§ **INPUT DATA**
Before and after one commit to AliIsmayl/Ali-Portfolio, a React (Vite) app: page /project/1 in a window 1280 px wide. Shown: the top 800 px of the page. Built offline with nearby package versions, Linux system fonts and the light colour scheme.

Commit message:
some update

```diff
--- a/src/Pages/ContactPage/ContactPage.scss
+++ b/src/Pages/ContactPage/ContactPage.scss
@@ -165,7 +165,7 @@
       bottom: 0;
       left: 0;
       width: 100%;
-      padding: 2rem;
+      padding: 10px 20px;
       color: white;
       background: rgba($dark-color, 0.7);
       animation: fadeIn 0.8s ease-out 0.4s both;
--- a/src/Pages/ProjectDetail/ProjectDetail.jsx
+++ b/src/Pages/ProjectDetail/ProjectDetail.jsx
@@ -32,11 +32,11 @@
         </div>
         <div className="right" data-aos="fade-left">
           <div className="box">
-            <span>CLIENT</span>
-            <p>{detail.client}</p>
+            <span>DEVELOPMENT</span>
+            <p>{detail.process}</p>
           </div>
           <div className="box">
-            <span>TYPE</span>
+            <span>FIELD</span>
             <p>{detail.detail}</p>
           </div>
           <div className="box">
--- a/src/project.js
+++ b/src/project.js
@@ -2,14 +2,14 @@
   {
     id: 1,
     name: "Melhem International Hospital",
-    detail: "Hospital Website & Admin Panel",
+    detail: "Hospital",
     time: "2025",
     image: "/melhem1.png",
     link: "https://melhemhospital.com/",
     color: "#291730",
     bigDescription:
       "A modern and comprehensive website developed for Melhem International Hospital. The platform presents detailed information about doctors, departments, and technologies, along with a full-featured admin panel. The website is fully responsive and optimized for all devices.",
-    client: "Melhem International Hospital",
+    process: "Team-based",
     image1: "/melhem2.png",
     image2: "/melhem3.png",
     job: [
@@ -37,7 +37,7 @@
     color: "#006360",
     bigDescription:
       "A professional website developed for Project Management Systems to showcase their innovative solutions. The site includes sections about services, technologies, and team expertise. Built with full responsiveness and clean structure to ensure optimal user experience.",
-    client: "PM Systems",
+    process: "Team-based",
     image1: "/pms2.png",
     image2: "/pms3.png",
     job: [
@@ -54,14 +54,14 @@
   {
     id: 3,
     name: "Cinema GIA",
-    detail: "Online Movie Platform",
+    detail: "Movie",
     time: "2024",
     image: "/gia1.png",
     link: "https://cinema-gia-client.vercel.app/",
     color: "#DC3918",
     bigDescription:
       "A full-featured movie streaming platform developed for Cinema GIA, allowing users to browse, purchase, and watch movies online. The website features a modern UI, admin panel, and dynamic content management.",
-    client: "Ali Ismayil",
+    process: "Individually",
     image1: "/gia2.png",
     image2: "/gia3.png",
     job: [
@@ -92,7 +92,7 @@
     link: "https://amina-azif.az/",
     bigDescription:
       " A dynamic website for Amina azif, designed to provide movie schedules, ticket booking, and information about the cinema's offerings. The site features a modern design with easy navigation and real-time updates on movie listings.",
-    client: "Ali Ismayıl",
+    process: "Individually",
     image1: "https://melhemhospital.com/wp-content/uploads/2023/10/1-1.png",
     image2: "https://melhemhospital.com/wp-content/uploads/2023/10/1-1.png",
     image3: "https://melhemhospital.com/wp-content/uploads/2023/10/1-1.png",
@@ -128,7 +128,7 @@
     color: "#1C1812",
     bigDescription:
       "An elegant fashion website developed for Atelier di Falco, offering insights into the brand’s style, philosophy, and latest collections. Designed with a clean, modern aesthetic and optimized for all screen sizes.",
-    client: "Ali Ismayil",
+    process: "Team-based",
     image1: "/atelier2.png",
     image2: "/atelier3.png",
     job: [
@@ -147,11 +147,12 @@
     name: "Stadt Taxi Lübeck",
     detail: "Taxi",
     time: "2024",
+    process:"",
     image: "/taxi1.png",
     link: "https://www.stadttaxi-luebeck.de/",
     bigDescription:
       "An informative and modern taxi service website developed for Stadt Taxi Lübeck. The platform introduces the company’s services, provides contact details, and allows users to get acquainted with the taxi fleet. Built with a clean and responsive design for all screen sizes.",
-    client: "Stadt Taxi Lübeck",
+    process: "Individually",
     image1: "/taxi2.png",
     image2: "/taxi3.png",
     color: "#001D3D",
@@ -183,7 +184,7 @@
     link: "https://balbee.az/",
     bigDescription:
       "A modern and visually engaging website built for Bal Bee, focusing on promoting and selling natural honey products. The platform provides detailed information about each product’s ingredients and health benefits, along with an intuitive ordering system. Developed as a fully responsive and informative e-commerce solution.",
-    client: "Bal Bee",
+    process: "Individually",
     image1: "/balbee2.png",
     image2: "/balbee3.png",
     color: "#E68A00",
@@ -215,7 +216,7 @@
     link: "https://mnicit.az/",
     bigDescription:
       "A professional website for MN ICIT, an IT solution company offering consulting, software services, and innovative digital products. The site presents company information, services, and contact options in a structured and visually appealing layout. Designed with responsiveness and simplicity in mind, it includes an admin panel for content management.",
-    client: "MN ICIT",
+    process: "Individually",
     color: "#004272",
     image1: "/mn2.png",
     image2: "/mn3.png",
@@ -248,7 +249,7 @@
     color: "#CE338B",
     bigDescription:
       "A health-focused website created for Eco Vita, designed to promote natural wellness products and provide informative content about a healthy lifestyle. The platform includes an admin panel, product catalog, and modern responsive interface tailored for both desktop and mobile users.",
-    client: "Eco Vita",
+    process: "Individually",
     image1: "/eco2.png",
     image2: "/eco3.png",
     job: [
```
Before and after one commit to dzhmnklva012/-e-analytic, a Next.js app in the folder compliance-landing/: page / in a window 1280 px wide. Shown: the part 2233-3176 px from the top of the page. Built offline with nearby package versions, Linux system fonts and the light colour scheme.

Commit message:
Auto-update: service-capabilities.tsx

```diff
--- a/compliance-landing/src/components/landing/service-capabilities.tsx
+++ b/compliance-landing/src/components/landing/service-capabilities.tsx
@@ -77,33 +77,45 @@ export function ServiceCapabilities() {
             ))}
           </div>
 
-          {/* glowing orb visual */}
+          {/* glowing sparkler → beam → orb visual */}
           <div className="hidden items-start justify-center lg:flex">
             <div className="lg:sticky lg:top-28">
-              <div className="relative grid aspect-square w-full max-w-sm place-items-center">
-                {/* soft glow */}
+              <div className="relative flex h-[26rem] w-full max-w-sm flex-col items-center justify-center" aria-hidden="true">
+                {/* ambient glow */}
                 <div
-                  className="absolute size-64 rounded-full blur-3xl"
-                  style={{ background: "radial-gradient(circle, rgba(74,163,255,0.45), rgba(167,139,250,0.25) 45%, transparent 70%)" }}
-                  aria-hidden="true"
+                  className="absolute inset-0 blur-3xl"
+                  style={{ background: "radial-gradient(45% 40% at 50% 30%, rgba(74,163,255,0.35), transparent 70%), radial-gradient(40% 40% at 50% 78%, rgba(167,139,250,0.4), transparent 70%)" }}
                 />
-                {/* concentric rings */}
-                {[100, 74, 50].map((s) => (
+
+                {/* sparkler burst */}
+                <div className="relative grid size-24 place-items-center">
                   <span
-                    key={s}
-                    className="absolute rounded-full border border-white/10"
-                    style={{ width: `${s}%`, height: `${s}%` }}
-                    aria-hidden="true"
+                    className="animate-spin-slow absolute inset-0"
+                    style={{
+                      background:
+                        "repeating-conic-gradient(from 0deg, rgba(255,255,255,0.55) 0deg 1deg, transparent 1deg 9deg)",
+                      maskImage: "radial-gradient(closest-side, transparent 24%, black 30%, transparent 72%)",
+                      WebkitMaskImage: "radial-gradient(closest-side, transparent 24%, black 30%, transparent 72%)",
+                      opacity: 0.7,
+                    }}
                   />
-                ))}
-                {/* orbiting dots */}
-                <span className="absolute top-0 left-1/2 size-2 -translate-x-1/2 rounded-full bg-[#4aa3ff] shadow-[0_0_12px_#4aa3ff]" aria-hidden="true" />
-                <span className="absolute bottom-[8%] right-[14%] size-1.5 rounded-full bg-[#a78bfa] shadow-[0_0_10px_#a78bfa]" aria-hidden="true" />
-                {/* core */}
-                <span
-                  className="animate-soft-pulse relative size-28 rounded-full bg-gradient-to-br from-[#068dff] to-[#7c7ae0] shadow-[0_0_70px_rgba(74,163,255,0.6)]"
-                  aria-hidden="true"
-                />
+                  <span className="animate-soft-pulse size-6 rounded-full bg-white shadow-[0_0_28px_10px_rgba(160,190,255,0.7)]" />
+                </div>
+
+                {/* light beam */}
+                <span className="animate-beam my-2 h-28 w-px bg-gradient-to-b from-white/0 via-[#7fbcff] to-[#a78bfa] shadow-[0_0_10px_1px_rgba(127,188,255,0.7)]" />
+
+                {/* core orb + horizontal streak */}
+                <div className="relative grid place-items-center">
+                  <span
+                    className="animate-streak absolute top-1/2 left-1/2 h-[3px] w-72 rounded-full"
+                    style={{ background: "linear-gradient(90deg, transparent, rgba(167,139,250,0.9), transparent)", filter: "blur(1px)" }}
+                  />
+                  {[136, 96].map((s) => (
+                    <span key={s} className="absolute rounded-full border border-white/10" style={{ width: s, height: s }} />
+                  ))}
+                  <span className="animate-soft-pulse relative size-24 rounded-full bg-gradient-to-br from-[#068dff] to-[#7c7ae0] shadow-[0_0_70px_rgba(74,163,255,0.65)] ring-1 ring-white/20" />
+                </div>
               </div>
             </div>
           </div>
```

§ **WHAT THE TASK ASKS**
When you find a line in the records that contains the word "https", copy it.

§ **ANSWER TO THE EXERCISE**
     link: "https://melhemhospital.com/",
     link: "https://cinema-gia-client.vercel.app/",
     link: "https://amina-azif.az/",
     image1: "https://melhemhospital.com/wp-content/uploads/2023/10/1-1.png",
     image2: "https://melhemhospital.com/wp-content/uploads/2023/10/1-1.png",
     image3: "https://melhemhospital.com/wp-content/uploads/2023/10/1-1.png",
     link: "https://www.stadttaxi-luebeck.de/",
     link: "https://balbee.az/",
     link: "https://mnicit.az/",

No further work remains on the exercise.